YOUR INSTRUCTIONS :: In the entries below, tally the lines that contain the string "historical", then state that number alone.
*** Opening of GIVEN ENTRIES ***
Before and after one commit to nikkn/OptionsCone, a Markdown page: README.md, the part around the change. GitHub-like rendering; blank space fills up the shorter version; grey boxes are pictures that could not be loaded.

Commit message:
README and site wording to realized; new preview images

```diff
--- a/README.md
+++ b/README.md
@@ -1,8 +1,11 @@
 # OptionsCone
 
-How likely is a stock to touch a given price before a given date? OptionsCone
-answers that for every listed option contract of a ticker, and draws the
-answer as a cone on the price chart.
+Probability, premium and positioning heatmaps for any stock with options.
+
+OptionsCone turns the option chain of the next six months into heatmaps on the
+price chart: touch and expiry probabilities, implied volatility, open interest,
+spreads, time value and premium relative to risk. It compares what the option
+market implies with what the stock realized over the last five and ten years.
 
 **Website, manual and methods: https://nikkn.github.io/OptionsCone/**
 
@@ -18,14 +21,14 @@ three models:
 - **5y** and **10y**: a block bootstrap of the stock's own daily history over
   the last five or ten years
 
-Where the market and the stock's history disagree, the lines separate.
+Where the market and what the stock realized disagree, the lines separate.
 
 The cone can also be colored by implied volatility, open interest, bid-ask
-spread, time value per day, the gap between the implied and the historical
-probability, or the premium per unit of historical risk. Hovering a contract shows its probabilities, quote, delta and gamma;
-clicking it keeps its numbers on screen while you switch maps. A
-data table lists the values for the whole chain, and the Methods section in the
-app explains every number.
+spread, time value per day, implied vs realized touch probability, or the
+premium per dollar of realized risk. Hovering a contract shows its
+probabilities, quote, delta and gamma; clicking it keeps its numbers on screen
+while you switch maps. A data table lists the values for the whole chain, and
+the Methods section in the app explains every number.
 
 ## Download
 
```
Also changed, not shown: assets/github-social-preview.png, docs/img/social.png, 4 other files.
*** Close of GIVEN ENTRIES ***
EXERCISE ANSWER :: 2